Fantasy Baseball Questions Needed

Hello all.

I’m writing a column (unpaid) for a baseball web site. And we want to start answering fantasy baseball questions regarding prospects and players new to the majors.

I’ve asked our benevolent mods if I could attempt to ‘prime the question pump’ so to speak and get some questions here. They have graciously agreed.

Note that this is NOT an ‘Ask the XXX’ thread as I have to answer the questions for another site and therefore can’t answer them here. Serious questions, that is. I’ll be glad to answer oddball questions here.

So if anyone has any questions about baseball players in the minors or new to the majors please zing them my way at nwooley atsign pur period com and I’ll answer them to you directly and any that my editors think meet our rigorous standards (most of them as our standards are: can we print what they’ve written) we’ll run on the other site.

Thanks again for allowing me to do this, folks.

Now bring on the questions!

  • Jonathan ‘Desperate Columnist’ Chance

Dear Mr. Baseball person

I have a question.

I notice Cleveland has a player named Milton Bradley. I so much want to add him to my fantasy team based on his name alone, but need to be able to justify this decision. So what are his prospects.

I’m doing my first season of fantasy baseball and keep running into issues. Here are a couple dealing with prospects/rookies:

  • if a player is new and unlisted (not having any professional career), do you schedule a supplemental draft after the season opens?
  • there are limits to the number of times players can be demoted to the minor leagues in MLB; are there any limits to waivers in the fantasy league?
  • if a player ends up on the injured reserve or disabled list, what does a fantasy league team do?
  • any extra points for Rookie-of-the-Year award or getting to All-Star game?

deb2world – there are lots of baseball sources to find out about Milton Bradley, who the Indians acquired to replace free-agent CF Kenny Lofton last year. For a range of analyses of Bradley, I’d recommend the Indians discussion board at

Go Tribe!

I don’t know what kind of response you’ve been getting, but this is a good, fun thing you are doing. I’ll send a question directly.


I’ve been in a roto league for 10 years with little success to show for it. My question is: what are good predictive stats to look at for pitcher prospects.

Ah shite, I was sure I had posted to this thread like a week ago. Must have been that day I was having troubles with the ravenous post-eating hamsters. I knew I should have emailed it instead.

PatrickM, I’ve heard that the best way to evaluate pitching prospects, and a way that remains useful whether applied to minor or major league stats, is simply the K/BB ratio. The guys over at TSN, anyway, seem to love it.

Jonathan Chance, my questions have mostly to do with recent arrivals to the majors.

  1. Mark Prior – when will he be coming up, and is he as good as they say he is?
  2. Carlos Pena – yes or no? And what is going on with these 4 HRs; is this for real?
  3. The recent crop of much-heralded young third basemen.
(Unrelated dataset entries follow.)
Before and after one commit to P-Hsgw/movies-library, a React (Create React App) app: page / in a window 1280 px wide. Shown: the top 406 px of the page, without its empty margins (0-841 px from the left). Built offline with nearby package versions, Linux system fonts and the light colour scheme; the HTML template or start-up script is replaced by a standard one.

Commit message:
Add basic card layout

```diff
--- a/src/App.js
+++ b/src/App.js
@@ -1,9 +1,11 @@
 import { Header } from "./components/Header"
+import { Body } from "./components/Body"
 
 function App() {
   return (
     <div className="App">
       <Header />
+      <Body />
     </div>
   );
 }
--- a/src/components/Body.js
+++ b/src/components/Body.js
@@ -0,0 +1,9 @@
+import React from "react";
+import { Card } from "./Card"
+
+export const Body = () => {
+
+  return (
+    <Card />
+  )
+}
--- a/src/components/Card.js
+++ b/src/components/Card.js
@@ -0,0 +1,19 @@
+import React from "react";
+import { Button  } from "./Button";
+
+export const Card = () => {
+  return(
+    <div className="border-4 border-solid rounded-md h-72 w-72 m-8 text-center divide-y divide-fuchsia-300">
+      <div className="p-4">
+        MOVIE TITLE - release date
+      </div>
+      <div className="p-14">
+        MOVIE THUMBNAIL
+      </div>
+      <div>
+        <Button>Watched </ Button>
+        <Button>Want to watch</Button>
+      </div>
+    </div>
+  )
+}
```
Burroughs, Ensberg, Blalock (I know they aren’t all exactly ‘prospects’), will any of them live up to the hype?

I can answer those questions for you.

  1. Prior will be up in early May – at the latest. We may see him sooner. He’s at least as good as they say he is. He may be better.

  2. Pena – yes. He’s been working out the kinks. He may slump now and then, but he’s the best bet for AL Rookie of the Year. And he will be a productive first baseman for a long time. He’s for real.

  3. [ Hi Opal] Ensberg has the best chance of producing this year (20 -25 HR, 70 -80 RBI), simply because his home field is such an extreme hitters’ park.

Blalock is capable of similiar numbers this year, but he won’t do it; he will produce them next year if Texas hasn’t traded him for pitching.

Any more than 10 HR from Burroughs this year would be a bonus. He average should start to climb soon. He hasn’t walked yet this season. If he starts to draw walks and, as a result, raise his OBP, we may see him moved into the two spot in the order – which might be a better place for him than sixth, which is where he has been hitting. In fact, moving him to the two spot might help his hitting. At sixth, he may be pressing because he feels he has to drive in runs; hitting second would allow him to relax and just try to get on base.

In the terms of career stats, Burroughs and Blalock should both blow away Ensberg. Blalock is close to producing a decent to high OPS now, and Burroughs will develop power over the next few years which will raise his OPS. In five to six years these guys will be two of the best offensive third basemen playing.
Be well,